"The reality was, revenue has dropped since 2006, costs have gone up since 2006," Pendleton said. "One and one doesn't add up to two anymore. It wasn't economically viable to stay in that mall."
Other business owners gave similar explanations for their decision to leave the mall.
"If your traffic stays about the same and your expenses keep going up, what happens to your profit? It keeps going down," said Mike Adams, McDonald's area owner/operator.
Coastland fought back against the newer shopping centers with renovations that increased its size and updated its look.
Even though the newer, outdoor shopping centers in Southwest Florida have vacancies, too, some say indoor malls appear to be a concept that's simply past its time.
"No matter how you try to fix it up, it's like taking an '85 Chevy and giving it a new paint job," said John Lautemann, who said he owns several shopping centers and was shopping at Coconut Point on a recent weeknight. "When you get in the car, it's still an '85 Chevy."
Beemer said there are too many indoor malls in the U.S., and as retailers continue eliminating unprofitable stores, malls will continue to disappear or be repurposed.
About a third of the malls' former customers have stopped shopping at malls, with many favoring lower-cost options, Beemer said.
In 2010, Wal-Mart Stores Inc. was the highest grossing retailer, earning $405 billion in sales, according to the International Council of Shopping Centers.
"If one out of four would close," Beemer said of indoor malls, "nobody would miss them."
Few expect that to be Coastland's fate.
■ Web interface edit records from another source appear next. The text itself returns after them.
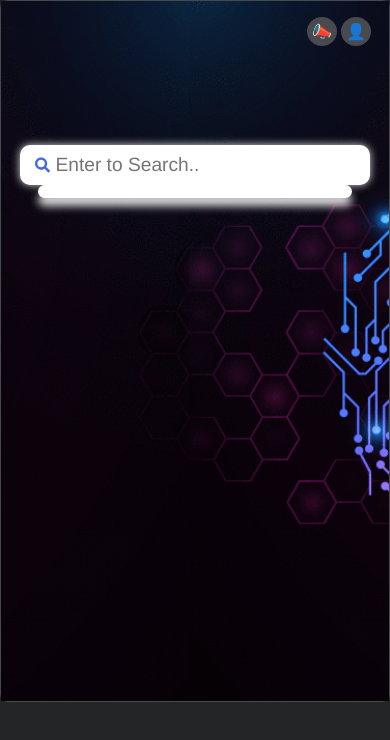
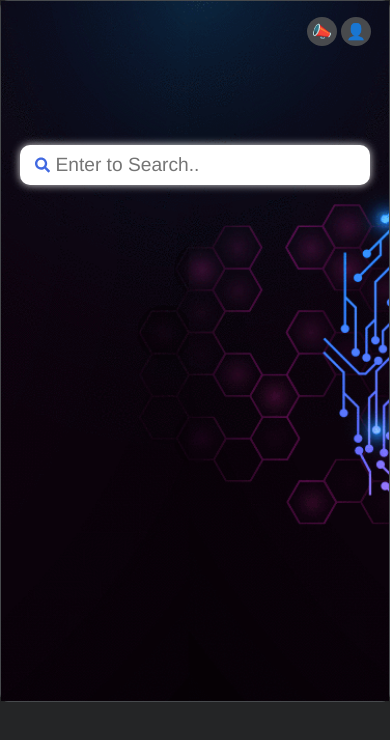
Before and after one commit to AYO-YUSSUF/React-Project, a React (Vite) app: page / in a window 390 px wide. Shown: the top 740 px of the page. Built offline with nearby package versions, Linux system fonts and the light colour scheme.

Commit message:
Update SearchResultsList.css

```diff
--- a/src/components/SearchResultsList.css
+++ b/src/components/SearchResultsList.css
@@ -8,15 +8,14 @@
     margin-top: 1rem;
     max-height: 300px;
     overflow-y: scroll;
-    padding: 0.5rem;
-    transition: all 0.3s ease-in-out;
+
 }
 
 @media screen and (max-width: 768px) {
     .results-list {
         max-height: 250px;
         margin-top: 0.5rem;
-        padding: 0.4rem;
+
     }
 }
 
```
Wolf said the fact H&M is opening a store there shows the mall is having success. And, she said, Coastland has added employees and is starting to host more events.
Stanly Pate, who owns Pate's House of Prime Rib, said he's hopeful the restaurant will be able to reopen at Coastland. A sign on the door says the restaurant is closed – but perhaps not permanently.
Barbara DiLorenzo, a Naples resident who frequents Coastland, said she's confident it will last for years to come.
"It's the only mall near here," she said. "There's no other big mall in Naples."
And that – the mall's prime location – will keep it going, Lautemann said. It also gives Coastland's owners an opportunity."The land there is unbelievably great," Lautemann said. "Why not do something great with it?"